Report each line of the data that has "sheet" somewhere in it.
=-=-=
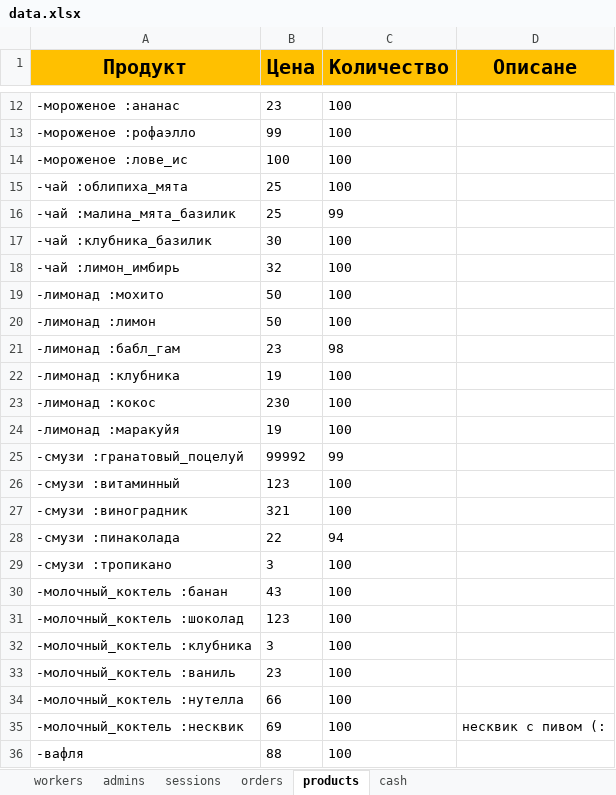
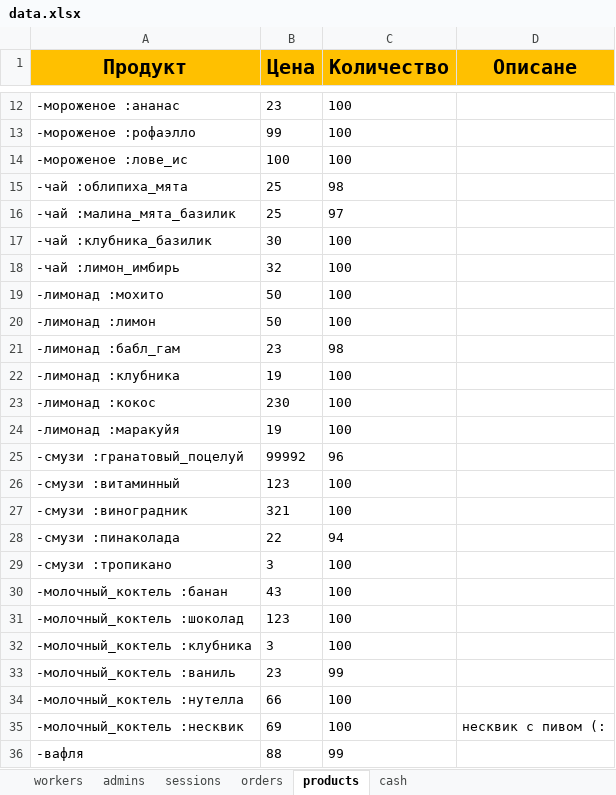
Before and after one commit to ElishaFlacon/telegram-bot-coffee-cafe, an Excel workbook: data/data.xlsx, sheet products, drawn as a sheet; only a part is shown, gaps mark what is left out; values as stored, in another font and other column widths than the file's, no borders; the diff names each change by its address in the sheet, - before the commit and + after, or states it on an @@ line.

```diff
--- a/data/data.xlsx (sheet products)
+++ b/data/data.xlsx (sheet products)
-C15 (Количество): 100
+C15 (Количество): 98
-C16 (Количество): 99
+C16 (Количество): 97
-C25 (Количество): 99
+C25 (Количество): 96
-C33 (Количество): 100
+C33 (Количество): 99
-C36 (Количество): 100
+C36 (Количество): 99
```
Also changed, not shown: sheet orders, sheet cash, sheet admins, 4 other files.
=-=-=
▶ Task result:
Before and after one commit to ElishaFlacon/telegram-bot-coffee-cafe, an Excel workbook: data/data.xlsx, sheet products, drawn as a sheet; only a part is shown, gaps mark what is left out; values as stored, in another font and other column widths than the file's, no borders; the diff names each change by its address in the sheet, - before the commit and + after, or states it on an @@ line.
--- a/data/data.xlsx (sheet products)
+++ b/data/data.xlsx (sheet products)
Also changed, not shown: sheet orders, sheet cash, sheet admins, 4 other files.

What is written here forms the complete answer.